How to complete this task ->
Set down every record once more, exactly as given.

[User interface change data]
____________________

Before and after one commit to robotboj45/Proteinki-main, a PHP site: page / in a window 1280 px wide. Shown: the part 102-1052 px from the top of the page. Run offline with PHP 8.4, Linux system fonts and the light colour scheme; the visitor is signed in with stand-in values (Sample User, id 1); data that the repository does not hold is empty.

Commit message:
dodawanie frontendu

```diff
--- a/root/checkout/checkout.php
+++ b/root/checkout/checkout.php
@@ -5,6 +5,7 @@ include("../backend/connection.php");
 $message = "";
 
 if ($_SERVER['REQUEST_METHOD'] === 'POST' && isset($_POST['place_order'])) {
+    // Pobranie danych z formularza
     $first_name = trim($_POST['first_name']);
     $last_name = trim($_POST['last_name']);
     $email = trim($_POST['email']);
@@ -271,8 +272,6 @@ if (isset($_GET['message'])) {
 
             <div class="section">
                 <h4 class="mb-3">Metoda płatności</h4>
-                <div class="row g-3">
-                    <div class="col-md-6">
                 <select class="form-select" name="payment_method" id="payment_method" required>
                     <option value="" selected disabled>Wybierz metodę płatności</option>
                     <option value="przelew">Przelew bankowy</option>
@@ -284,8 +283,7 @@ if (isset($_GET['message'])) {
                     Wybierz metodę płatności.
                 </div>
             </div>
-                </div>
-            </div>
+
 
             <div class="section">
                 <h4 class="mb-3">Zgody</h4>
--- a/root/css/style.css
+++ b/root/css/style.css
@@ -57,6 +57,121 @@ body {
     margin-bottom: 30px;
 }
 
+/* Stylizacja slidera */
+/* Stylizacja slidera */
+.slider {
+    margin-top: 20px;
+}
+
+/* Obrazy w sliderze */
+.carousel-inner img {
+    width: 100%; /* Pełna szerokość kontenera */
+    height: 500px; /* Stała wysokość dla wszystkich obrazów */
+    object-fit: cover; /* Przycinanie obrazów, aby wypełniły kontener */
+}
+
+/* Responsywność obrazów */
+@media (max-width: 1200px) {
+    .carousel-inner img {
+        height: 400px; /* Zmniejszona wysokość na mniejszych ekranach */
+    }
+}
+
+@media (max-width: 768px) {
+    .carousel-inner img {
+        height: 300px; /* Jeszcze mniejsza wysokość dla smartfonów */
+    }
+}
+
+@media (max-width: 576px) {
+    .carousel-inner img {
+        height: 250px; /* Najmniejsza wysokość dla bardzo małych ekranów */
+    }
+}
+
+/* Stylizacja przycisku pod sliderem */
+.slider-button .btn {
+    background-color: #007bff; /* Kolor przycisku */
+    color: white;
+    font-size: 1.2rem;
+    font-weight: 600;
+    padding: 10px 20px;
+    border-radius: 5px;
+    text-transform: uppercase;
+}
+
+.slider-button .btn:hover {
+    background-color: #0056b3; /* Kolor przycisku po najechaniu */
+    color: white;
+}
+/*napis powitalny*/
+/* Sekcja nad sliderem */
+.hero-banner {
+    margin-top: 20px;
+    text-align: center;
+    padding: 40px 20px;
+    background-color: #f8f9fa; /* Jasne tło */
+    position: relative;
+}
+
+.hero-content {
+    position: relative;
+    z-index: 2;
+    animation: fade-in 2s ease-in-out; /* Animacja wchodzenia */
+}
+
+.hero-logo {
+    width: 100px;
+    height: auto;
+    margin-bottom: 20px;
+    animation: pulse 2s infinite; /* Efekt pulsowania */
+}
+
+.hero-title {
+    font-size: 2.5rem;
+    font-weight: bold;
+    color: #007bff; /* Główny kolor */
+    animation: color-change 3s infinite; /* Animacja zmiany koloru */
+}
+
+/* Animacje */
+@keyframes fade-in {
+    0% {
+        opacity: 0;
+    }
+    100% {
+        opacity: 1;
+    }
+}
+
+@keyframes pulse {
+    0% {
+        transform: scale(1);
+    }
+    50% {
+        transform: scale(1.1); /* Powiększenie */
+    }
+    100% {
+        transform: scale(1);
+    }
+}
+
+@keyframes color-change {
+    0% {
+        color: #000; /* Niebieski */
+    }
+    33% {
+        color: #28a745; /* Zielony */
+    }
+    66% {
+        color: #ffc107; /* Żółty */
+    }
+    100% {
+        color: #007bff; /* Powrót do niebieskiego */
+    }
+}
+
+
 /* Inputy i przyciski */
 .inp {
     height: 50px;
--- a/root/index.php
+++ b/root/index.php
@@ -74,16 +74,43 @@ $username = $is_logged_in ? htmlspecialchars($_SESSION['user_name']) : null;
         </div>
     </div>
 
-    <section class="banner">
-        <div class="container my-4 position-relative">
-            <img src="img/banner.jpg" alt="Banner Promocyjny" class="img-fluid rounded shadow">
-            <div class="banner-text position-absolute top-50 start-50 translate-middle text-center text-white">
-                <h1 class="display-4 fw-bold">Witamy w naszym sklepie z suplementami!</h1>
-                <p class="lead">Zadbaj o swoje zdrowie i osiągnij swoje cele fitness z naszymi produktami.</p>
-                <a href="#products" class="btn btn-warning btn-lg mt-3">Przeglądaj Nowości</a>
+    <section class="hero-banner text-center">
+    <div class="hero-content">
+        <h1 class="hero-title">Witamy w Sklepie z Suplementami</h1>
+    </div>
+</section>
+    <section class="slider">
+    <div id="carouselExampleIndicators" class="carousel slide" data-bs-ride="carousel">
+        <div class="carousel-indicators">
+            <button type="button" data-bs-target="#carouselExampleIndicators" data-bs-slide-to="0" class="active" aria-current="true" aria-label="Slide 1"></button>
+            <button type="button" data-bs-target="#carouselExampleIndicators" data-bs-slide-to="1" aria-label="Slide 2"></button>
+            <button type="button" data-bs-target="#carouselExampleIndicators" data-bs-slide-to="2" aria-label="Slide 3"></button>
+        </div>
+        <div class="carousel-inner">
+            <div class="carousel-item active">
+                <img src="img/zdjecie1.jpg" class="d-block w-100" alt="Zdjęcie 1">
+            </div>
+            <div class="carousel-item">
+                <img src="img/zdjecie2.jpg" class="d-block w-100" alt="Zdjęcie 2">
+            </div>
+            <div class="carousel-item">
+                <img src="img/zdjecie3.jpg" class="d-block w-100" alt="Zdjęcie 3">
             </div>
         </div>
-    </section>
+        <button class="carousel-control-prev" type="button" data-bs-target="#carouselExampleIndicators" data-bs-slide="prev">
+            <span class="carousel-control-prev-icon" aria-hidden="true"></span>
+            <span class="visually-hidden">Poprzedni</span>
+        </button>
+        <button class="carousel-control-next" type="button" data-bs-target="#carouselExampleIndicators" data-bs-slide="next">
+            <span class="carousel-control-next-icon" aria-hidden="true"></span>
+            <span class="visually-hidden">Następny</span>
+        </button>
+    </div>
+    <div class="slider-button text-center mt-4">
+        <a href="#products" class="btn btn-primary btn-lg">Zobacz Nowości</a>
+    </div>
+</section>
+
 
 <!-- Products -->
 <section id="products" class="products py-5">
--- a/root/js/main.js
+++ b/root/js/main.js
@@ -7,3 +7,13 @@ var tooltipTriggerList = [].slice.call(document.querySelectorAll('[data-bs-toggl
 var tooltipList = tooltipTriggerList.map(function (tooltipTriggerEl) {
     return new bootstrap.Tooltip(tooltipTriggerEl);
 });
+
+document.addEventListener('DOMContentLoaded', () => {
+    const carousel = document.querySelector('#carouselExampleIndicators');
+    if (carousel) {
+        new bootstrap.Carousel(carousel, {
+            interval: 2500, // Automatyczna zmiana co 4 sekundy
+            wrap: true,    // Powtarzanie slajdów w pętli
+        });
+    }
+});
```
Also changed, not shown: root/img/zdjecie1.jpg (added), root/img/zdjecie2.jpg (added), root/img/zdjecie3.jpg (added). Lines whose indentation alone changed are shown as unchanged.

____________________

Response to the task ->
Before and after one commit to robotboj45/Proteinki-main, a PHP site: page / in a window 1280 px wide. Shown: the part 102-1052 px from the top of the page. Run offline with PHP 8.4, Linux system fonts and the light colour scheme; the visitor is signed in with stand-in values (Sample User, id 1); data that the repository does not hold is empty.

Commit message:
dodawanie frontendu

```diff
--- a/root/checkout/checkout.php
+++ b/root/checkout/checkout.php
@@ -5,6 +5,7 @@ include("../backend/connection.php");
 $message = "";
 
 if ($_SERVER['REQUEST_METHOD'] === 'POST' && isset($_POST['place_order'])) {
+    // Pobranie danych z formularza
     $first_name = trim($_POST['first_name']);
     $last_name = trim($_POST['last_name']);
     $email = trim($_POST['email']);
@@ -271,8 +272,6 @@ if (isset($_GET['message'])) {
 
             <div class="section">
                 <h4 class="mb-3">Metoda płatności</h4>
-                <div class="row g-3">
-                    <div class="col-md-6">
                 <select class="form-select" name="payment_method" id="payment_method" required>
                     <option value="" selected disabled>Wybierz metodę płatności</option>
                     <option value="przelew">Przelew bankowy</option>
@@ -284,8 +283,7 @@ if (isset($_GET['message'])) {
                     Wybierz metodę płatności.
                 </div>
             </div>
-                </div>
-            </div>
+
 
             <div class="section">
                 <h4 class="mb-3">Zgody</h4>
--- a/root/css/style.css
+++ b/root/css/style.css
@@ -57,6 +57,121 @@ body {
     margin-bottom: 30px;
 }
 
+/* Stylizacja slidera */
+/* Stylizacja slidera */
+.slider {
+    margin-top: 20px;
+}
+
+/* Obrazy w sliderze */
+.carousel-inner img {
+    width: 100%; /* Pełna szerokość kontenera */
+    height: 500px; /* Stała wysokość dla wszystkich obrazów */
+    object-fit: cover; /* Przycinanie obrazów, aby wypełniły kontener */
+}
+
+/* Responsywność obrazów */
+@media (max-width: 1200px) {
+    .carousel-inner img {
+        height: 400px; /* Zmniejszona wysokość na mniejszych ekranach */
+    }
+}
+
+@media (max-width: 768px) {
+    .carousel-inner img {
+        height: 300px; /* Jeszcze mniejsza wysokość dla smartfonów */
+    }
+}
+
+@media (max-width: 576px) {
+    .carousel-inner img {
+        height: 250px; /* Najmniejsza wysokość dla bardzo małych ekranów */
+    }
+}
+
+/* Stylizacja przycisku pod sliderem */
+.slider-button .btn {
+    background-color: #007bff; /* Kolor przycisku */
+    color: white;
+    font-size: 1.2rem;
+    font-weight: 600;
+    padding: 10px 20px;
+    border-radius: 5px;
+    text-transform: uppercase;
+}
+
+.slider-button .btn:hover {
+    background-color: #0056b3; /* Kolor przycisku po najechaniu */
+    color: white;
+}
+/*napis powitalny*/
+/* Sekcja nad sliderem */
+.hero-banner {
+    margin-top: 20px;
+    text-align: center;
+    padding: 40px 20px;
+    background-color: #f8f9fa; /* Jasne tło */
+    position: relative;
+}
+
+.hero-content {
+    position: relative;
+    z-index: 2;
+    animation: fade-in 2s ease-in-out; /* Animacja wchodzenia */
+}
+
+.hero-logo {
+    width: 100px;
+    height: auto;
+    margin-bottom: 20px;
+    animation: pulse 2s infinite; /* Efekt pulsowania */
+}
+
+.hero-title {
+    font-size: 2.5rem;
+    font-weight: bold;
+    color: #007bff; /* Główny kolor */
+    animation: color-change 3s infinite; /* Animacja zmiany koloru */
+}
+
+/* Animacje */
+@keyframes fade-in {
+    0% {
+        opacity: 0;
+    }
+    100% {
+        opacity: 1;
+    }
+}
+
+@keyframes pulse {
+    0% {
+        transform: scale(1);
+    }
+    50% {
+        transform: scale(1.1); /* Powiększenie */
+    }
+    100% {
+        transform: scale(1);
+    }
+}
+
+@keyframes color-change {
+    0% {
+        color: #000; /* Niebieski */
+    }
+    33% {
+        color: #28a745; /* Zielony */
+    }
+    66% {
+        color: #ffc107; /* Żółty */
+    }
+    100% {
+        color: #007bff; /* Powrót do niebieskiego */
+    }
+}
+
+
 /* Inputy i przyciski */
 .inp {
     height: 50px;
--- a/root/index.php
+++ b/root/index.php
@@ -74,16 +74,43 @@ $username = $is_logged_in ? htmlspecialchars($_SESSION['user_name']) : null;
         </div>
     </div>
 
-    <section class="banner">
-        <div class="container my-4 position-relative">
-            <img src="img/banner.jpg" alt="Banner Promocyjny" class="img-fluid rounded shadow">
-            <div class="banner-text position-absolute top-50 start-50 translate-middle text-center text-white">
-                <h1 class="display-4 fw-bold">Witamy w naszym sklepie z suplementami!</h1>
-                <p class="lead">Zadbaj o swoje zdrowie i osiągnij swoje cele fitness z naszymi produktami.</p>
-                <a href="#products" class="btn btn-warning btn-lg mt-3">Przeglądaj Nowości</a>
+    <section class="hero-banner text-center">
+    <div class="hero-content">
+        <h1 class="hero-title">Witamy w Sklepie z Suplementami</h1>
+    </div>
+</section>
+    <section class="slider">
+    <div id="carouselExampleIndicators" class="carousel slide" data-bs-ride="carousel">
+        <div class="carousel-indicators">
+            <button type="button" data-bs-target="#carouselExampleIndicators" data-bs-slide-to="0" class="active" aria-current="true" aria-label="Slide 1"></button>
+            <button type="button" data-bs-target="#carouselExampleIndicators" data-bs-slide-to="1" aria-label="Slide 2"></button>
+            <button type="button" data-bs-target="#carouselExampleIndicators" data-bs-slide-to="2" aria-label="Slide 3"></button>
+        </div>
+        <div class="carousel-inner">
+            <div class="carousel-item active">
+                <img src="img/zdjecie1.jpg" class="d-block w-100" alt="Zdjęcie 1">
+            </div>
+            <div class="carousel-item">
+                <img src="img/zdjecie2.jpg" class="d-block w-100" alt="Zdjęcie 2">
+            </div>
+            <div class="carousel-item">
+                <img src="img/zdjecie3.jpg" class="d-block w-100" alt="Zdjęcie 3">
             </div>
         </div>
-    </section>
+        <button class="carousel-control-prev" type="button" data-bs-target="#carouselExampleIndicators" data-bs-slide="prev">
+            <span class="carousel-control-prev-icon" aria-hidden="true"></span>
+            <span class="visually-hidden">Poprzedni</span>
+        </button>
+        <button class="carousel-control-next" type="button" data-bs-target="#carouselExampleIndicators" data-bs-slide="next">
+            <span class="carousel-control-next-icon" aria-hidden="true"></span>
+            <span class="visually-hidden">Następny</span>
+        </button>
+    </div>
+    <div class="slider-button text-center mt-4">
+        <a href="#products" class="btn btn-primary btn-lg">Zobacz Nowości</a>
+    </div>
+</section>
+
 
 <!-- Products -->
 <section id="products" class="products py-5">
--- a/root/js/main.js
+++ b/root/js/main.js
@@ -7,3 +7,13 @@ var tooltipTriggerList = [].slice.call(document.querySelectorAll('[data-bs-toggl
 var tooltipList = tooltipTriggerList.map(function (tooltipTriggerEl) {
     return new bootstrap.Tooltip(tooltipTriggerEl);
 });
+
+document.addEventListener('DOMContentLoaded', () => {
+    const carousel = document.querySelector('#carouselExampleIndicators');
+    if (carousel) {
+        new bootstrap.Carousel(carousel, {
+            interval: 2500, // Automatyczna zmiana co 4 sekundy
+            wrap: true,    // Powtarzanie slajdów w pętli
+        });
+    }
+});
```
Also changed, not shown: root/img/zdjecie1.jpg (added), root/img/zdjecie2.jpg (added), root/img/zdjecie3.jpg (added). Lines whose indentation alone changed are shown as unchanged.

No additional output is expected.